Your hydration strategy should begin long before you start lacing up your running shoes — be aware of your food and drink intake throughout the day. Then consume 250 to 500ml of fluid 15 to 30 minutes before your running workout, depending on your tolerance of fluids, and the temperature and humidity. It doesn’t have to be all in one go…
During running exercise, aim to drink 100 to 200ml every 15 minutes.
During running exercise, aim to drink 100 to 200ml every 15 minutes. If you are exercising for an hour or more, isotonic sports drinks, containing electrolytes such as salt and potassium, as well as easily ingested carbohydrate and water, are more effective at delaying fatigue and enhancing performance than plain water.
Don’t leave it too late to rehydrate after running

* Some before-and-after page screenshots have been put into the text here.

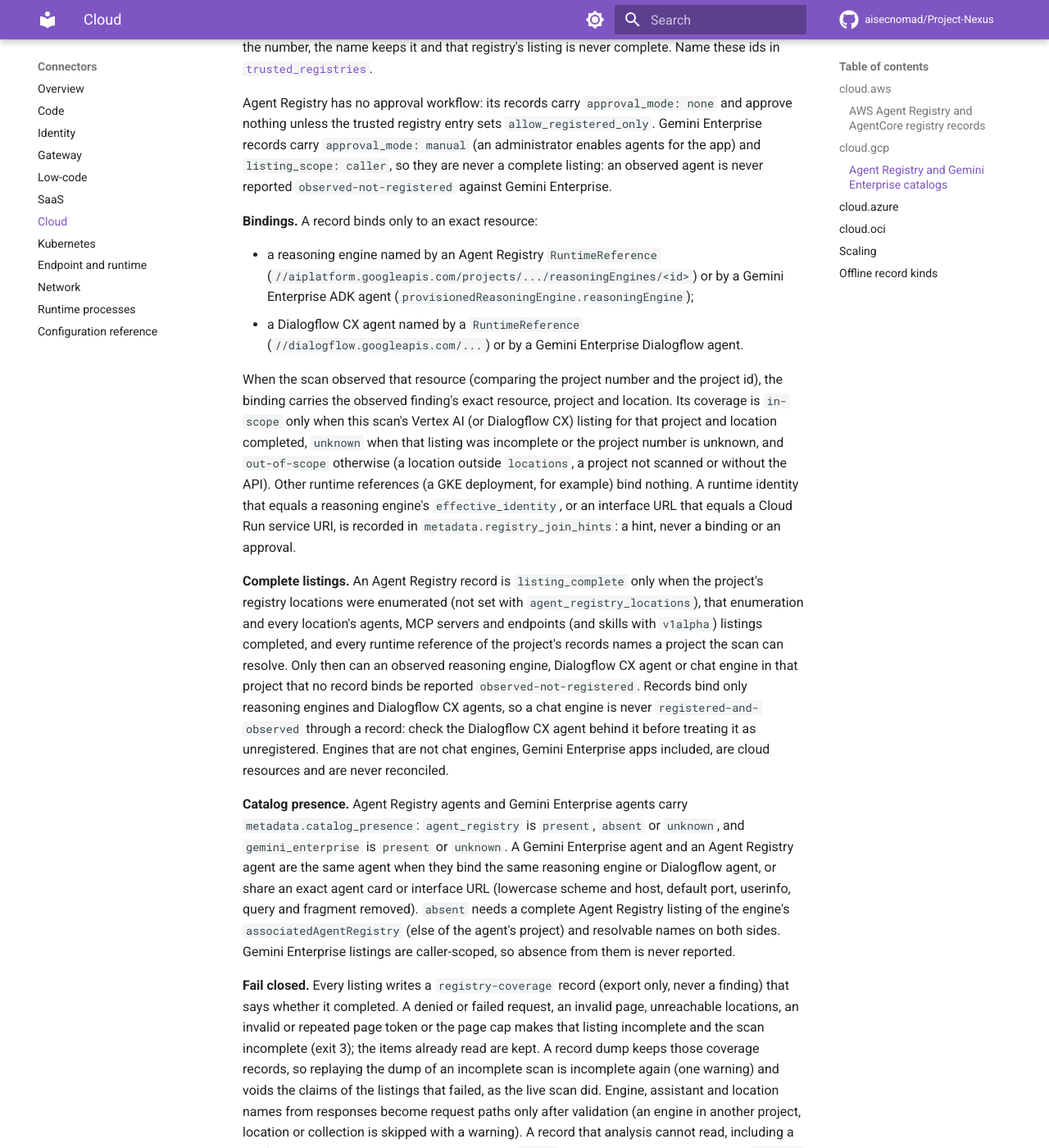
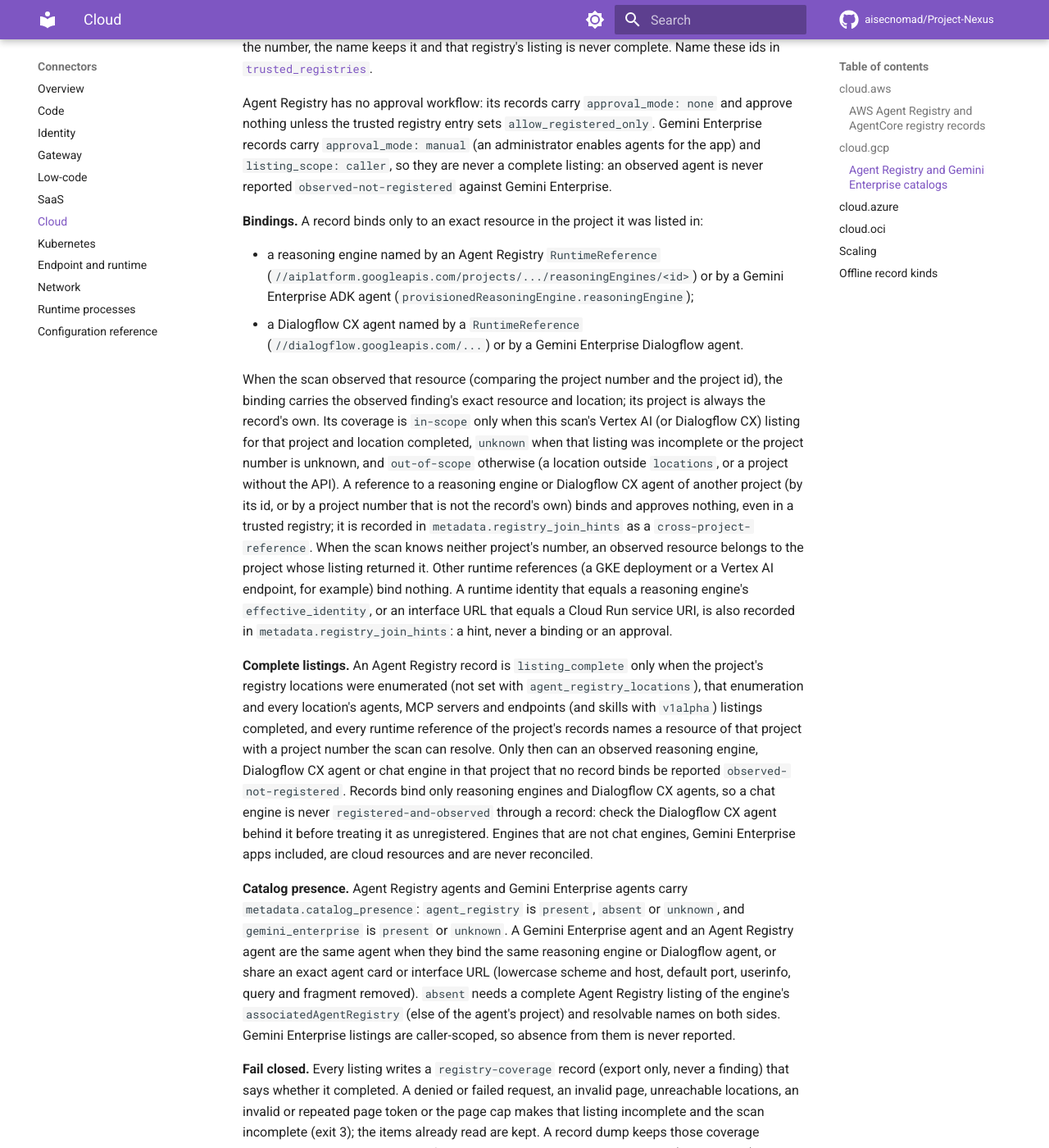
Before and after one commit to aisecnomad/Project-Nexus, an MkDocs documentation site: the page built from docs/connectors/cloud.md, in a window 1280 px wide and 1400 px high, scrolled down 6859 px. Shown: the whole window at 82% size. Built offline with MkDocs 1.6.1 and Material for MkDocs 9.7.7, drawn with Linux system fonts in a browser that asks for light colours; comment, search, counter and statistics services are not loaded.

Commit message:
Bind GCP registry records only to resources of their own project
Gemini Enterprise agents (provisionedReasoningEngine, dialogflowAgent)
and Agent Registry RuntimeReferences were bound to whatever project they
named. A trusted Gemini Enterprise app in one project could approve
another project's reasoning engine. An Agent Registry that named another
project's engine also put that project in the registry's reconciliation
scope. Once the registry was complete, the other project's unbound
engines became observed-not-registered, even when that project's own
registry listing had failed. The connector guide limits these claims to
the registry's own project.

A record now binds a reference only when its project resolves to the
project the record was listed in. When the scan knows neither project's
number, an observed resource belongs to the project whose listing
returned it. Any other reference binds and approves nothing. It is
recorded as a cross-project-reference join hint, and an Agent Registry
record that holds one makes its project's listing incomplete. Every
binding carries the record's own project, so it never matches another
project's finding. Cross-project approval has no opt-in.

The regression tests cover a trusted Gemini Enterprise app, with project
numbers known and unknown. They also cover an Agent Registry record that
names another project's engine by id, by a known number and by an
unknown number, with and without that project's own registry listing
denied.

The connector guide, connector summary, inventory example, CHANGELOG and
production notes describe the rule.

Signed-off-by: Claude <noreply@anthropic.com>
Co-Authored-By: Claude Opus 5.5 <noreply@anthropic.com>
Claude-Session: https://claude.ai/code/session_01CZcTn3PwrkZjYgaNvfpagF

```diff
--- a/docs/connectors/cloud.md
+++ b/docs/connectors/cloud.md
@@ -279,7 +279,8 @@ and approve nothing unless the trusted registry entry sets
 they are never a complete listing: an observed agent is never reported
 `observed-not-registered` against Gemini Enterprise.
 
-**Bindings.** A record binds only to an exact resource:
+**Bindings.** A record binds only to an exact resource in the project it was
+listed in:
 
 - a reasoning engine named by an Agent Registry `RuntimeReference`
   (`//aiplatform.googleapis.com/projects/.../reasoningEngines/<id>`) or by a
@@ -288,24 +289,30 @@ they are never a complete listing: an observed agent is never reported
   (`//dialogflow.googleapis.com/...`) or by a Gemini Enterprise Dialogflow agent.
 
 When the scan observed that resource (comparing the project number and the
-project id), the binding carries the observed finding's exact resource, project
-and location. Its coverage is `in-scope` only when this scan's Vertex AI (or
-Dialogflow CX) listing for that project and location completed, `unknown` when
-that listing was incomplete or the project number is unknown, and `out-of-scope`
-otherwise (a location outside `locations`, a project not scanned or without the
-API). Other runtime references (a GKE deployment, for example) bind nothing. A
-runtime identity that equals a reasoning engine's `effective_identity`, or an
-interface URL that equals a Cloud Run service URI, is recorded in
-`metadata.registry_join_hints`: a hint, never a binding or an approval.
+project id), the binding carries the observed finding's exact resource and
+location; its project is always the record's own. Its coverage is `in-scope`
+only when this scan's Vertex AI (or Dialogflow CX) listing for that project and
+location completed, `unknown` when that listing was incomplete or the project
+number is unknown, and `out-of-scope` otherwise (a location outside `locations`,
+or a project without the API). A reference to a reasoning engine or Dialogflow
+CX agent of another project (by its id, or by a project number that is not the
+record's own) binds and approves nothing, even in a trusted registry; it is
+recorded in `metadata.registry_join_hints` as a `cross-project-reference`. When
+the scan knows neither project's number, an observed resource belongs to the
+project whose listing returned it. Other runtime references (a GKE deployment or
+a Vertex AI endpoint, for example) bind nothing. A runtime identity that equals
+a reasoning engine's `effective_identity`, or an interface URL that equals a
+Cloud Run service URI, is also recorded in `metadata.registry_join_hints`: a
+hint, never a binding or an approval.
 
 **Complete listings.** An Agent Registry record is `listing_complete` only when
 the project's registry locations were enumerated (not set with
 `agent_registry_locations`), that enumeration and every location's agents, MCP
 servers and endpoints (and skills with `v1alpha`) listings completed, and every
-runtime reference of the project's records names a project the scan can
-resolve. Only then can an observed reasoning engine, Dialogflow CX agent or
-chat engine in that project that no record binds be reported
-`observed-not-registered`. Records bind only reasoning engines and Dialogflow CX
+runtime reference of the project's records names a resource of that project
+with a project number the scan can resolve. Only then can an observed reasoning
+engine, Dialogflow CX agent or chat engine in that project that no record binds
+be reported `observed-not-registered`. Records bind only reasoning engines and Dialogflow CX
 agents, so a chat engine is never `registered-and-observed` through a record:
 check the Dialogflow CX agent behind it before treating it as unregistered.
 Engines that are not chat engines, Gemini Enterprise apps included, are cloud
```
Also changed, not shown: CHANGELOG.md (+10 -0 lines), docs/connectors.md (+2 -2 lines), docs/inventory.md (+3 -2 lines), docs/production.md (+3 -3 lines), 2 other files.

In an ideal world, you would consume the same volume of fluid after a running workout that you lost through sweating, but studies show that replacing 80 per cent of what we’ve lost is a more achievable target. You can get a good idea of this volume through weighing yourself before and after a training session to see how much weight has been lost (yes, it’s all fluid — not fat!). More often than not though, this isn’t practical, so you need to follow some general guidelines about how much to consume.
When your running session is over, regardless of its length or intensity, drink at least 500ml (3.5 fl oz) of fluid. After a tough session, you may want to rehydrate with a sports drink, or a carbohydrate-rich fluid such as orange juice or fruit flavored concentrate. If you exercised for an hour or more, aim for a litre and keep drinking regularly for the next few hours until your urine is the color of pale straw or lighter.
Over-hydrating or hyponatremia
There’s been a lot of media coverage regarding the issue of drinking water during endurance running events, following a number of cases of ‘hyponatremia’, a potentially fatal condition in which the sodium concentration in the blood drops excessively due to too much water in the bloodstream.
The ‘drink, drink, drink’ message simply got interpreted a little too zealously and ended up causing some people to take on a lot more fluid than they needed. A study by researchers at the Memorial Hermann Healthcare Organisation in Houston, Texas found that 21 of the 5,000 runners in the Houston Marathon got hyponatremia. The longer the runners took to complete the race, the more at risk they were, as they tended to stop at every water station along the course. Research thus far suggests that women are more vulnerable to hyponatremia than men, probably due to their smaller body size.
To avoid being at risk of hyponatremia, try to consume isotonic drinks rather than water during endurance workouts or long runs, to prevent a drop in sodium . You could even try consuming a salty snack, such as pretzels or Ryvita. And sip, rather than glug fluids down. It’s also a good idea to drink on a schedule, say, setting your sports watch to bleep every 15 minutes, rather than drinking unconsciously and unwittingly having too much.
Use your head when running
Don't go for a water strategy that's going to leave you sloshing around like a waterbed. If you feel thirsty, then drink. If your stomach is already full, then don’t. A report in the British Medical Journal warned that over-consumption of fluid (either water or sports drinks) before, during, or after exercise is unnecessary and can have a potentially fatal outcome, while a study by researchers at the University of Cape Town found that cyclists who were forced to replace their total sweat loss in fluid intake actually performed worse than when they drank instinctively. So it's true that you can have too much of a good thing, even when it comes to water.